• **Problem description**
Copy each line of the material beneath that holds the word "QToolButton".

· · ·

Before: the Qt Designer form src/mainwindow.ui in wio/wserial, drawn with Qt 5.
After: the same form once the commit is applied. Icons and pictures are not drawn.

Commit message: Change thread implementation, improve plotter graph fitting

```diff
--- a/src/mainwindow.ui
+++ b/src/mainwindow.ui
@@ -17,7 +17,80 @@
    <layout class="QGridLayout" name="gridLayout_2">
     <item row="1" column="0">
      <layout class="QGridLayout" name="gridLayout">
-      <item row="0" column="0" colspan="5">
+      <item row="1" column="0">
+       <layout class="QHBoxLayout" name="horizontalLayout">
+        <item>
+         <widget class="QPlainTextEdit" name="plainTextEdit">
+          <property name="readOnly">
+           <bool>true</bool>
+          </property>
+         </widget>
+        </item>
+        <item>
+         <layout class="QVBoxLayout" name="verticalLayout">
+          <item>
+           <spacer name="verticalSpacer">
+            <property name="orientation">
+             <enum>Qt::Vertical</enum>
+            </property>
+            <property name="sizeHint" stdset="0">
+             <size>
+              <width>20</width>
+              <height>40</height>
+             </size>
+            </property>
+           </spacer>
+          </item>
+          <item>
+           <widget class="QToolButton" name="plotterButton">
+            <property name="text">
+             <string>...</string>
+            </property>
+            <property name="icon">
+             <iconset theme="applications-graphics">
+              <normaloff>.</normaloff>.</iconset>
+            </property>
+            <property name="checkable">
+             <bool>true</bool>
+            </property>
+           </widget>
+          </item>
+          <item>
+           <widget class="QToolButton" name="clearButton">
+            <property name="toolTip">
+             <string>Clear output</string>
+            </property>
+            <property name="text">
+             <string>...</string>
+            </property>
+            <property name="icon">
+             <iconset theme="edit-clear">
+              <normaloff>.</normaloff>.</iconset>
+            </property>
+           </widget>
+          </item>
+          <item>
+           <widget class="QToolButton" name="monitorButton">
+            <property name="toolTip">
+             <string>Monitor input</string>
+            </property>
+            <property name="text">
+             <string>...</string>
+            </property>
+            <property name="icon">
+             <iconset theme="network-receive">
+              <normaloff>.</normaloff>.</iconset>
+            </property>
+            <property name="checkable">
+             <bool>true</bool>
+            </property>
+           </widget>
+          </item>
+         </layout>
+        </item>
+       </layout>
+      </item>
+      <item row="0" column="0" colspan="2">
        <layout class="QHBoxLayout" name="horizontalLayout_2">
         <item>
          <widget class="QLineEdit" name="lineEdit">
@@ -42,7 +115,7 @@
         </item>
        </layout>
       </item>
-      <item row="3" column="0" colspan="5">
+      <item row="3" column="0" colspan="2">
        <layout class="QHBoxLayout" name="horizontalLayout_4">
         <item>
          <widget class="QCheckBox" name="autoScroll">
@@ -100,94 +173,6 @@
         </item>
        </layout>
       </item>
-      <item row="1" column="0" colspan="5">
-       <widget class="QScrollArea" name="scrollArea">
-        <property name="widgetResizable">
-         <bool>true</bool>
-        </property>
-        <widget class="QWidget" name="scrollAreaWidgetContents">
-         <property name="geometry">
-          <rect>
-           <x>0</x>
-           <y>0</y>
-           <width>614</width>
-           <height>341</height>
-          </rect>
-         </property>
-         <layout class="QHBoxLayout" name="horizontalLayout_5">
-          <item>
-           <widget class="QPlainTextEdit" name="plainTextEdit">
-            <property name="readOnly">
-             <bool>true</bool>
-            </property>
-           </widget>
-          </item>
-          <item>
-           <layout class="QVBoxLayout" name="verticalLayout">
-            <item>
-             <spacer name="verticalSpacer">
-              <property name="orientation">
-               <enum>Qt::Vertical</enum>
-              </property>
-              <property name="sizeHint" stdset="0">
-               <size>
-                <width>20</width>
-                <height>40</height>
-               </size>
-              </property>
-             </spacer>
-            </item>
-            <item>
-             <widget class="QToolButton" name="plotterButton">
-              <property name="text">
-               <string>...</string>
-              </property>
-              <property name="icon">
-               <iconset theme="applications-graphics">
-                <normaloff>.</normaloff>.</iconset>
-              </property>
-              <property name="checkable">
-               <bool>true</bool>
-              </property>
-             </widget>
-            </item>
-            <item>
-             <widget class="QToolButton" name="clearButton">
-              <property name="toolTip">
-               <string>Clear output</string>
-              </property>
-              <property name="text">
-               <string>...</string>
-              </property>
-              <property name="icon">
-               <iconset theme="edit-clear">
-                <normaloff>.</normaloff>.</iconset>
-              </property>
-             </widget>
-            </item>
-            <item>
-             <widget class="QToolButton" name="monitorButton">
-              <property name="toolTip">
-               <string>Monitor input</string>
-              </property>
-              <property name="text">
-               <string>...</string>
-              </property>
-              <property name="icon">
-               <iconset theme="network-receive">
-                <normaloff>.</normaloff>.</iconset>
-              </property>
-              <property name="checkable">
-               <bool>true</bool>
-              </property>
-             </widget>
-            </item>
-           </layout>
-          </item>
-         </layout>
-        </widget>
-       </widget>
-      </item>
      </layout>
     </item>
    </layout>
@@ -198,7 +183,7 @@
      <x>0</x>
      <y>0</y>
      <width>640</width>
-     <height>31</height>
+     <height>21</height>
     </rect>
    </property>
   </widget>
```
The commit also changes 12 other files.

· · ·

• **Problem solution**
+           <widget class="QToolButton" name="plotterButton">
+           <widget class="QToolButton" name="clearButton">
+           <widget class="QToolButton" name="monitorButton">
-             <widget class="QToolButton" name="plotterButton">
-             <widget class="QToolButton" name="clearButton">
-             <widget class="QToolButton" name="monitorButton">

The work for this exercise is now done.